───── RECORDS SHOWN ─────

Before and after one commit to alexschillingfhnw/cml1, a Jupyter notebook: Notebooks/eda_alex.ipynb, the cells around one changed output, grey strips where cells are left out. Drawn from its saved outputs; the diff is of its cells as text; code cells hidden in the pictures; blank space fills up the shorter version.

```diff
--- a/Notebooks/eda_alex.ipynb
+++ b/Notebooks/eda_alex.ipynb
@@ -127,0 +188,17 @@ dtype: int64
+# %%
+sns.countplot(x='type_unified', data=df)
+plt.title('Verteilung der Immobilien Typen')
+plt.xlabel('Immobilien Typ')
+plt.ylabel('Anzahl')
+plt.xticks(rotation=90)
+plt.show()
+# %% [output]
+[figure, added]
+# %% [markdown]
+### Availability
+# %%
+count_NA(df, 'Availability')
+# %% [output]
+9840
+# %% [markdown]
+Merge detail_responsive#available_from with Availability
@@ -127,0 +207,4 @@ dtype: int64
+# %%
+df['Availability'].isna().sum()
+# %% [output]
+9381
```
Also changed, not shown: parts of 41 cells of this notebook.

─────

*DIRECTIONS FOR THIS TASK:* Where the string "Notebooks" appears in a line of the entries, that line counts; state the total number of such lines and nothing else.

*YOUR SOLUTION:* 3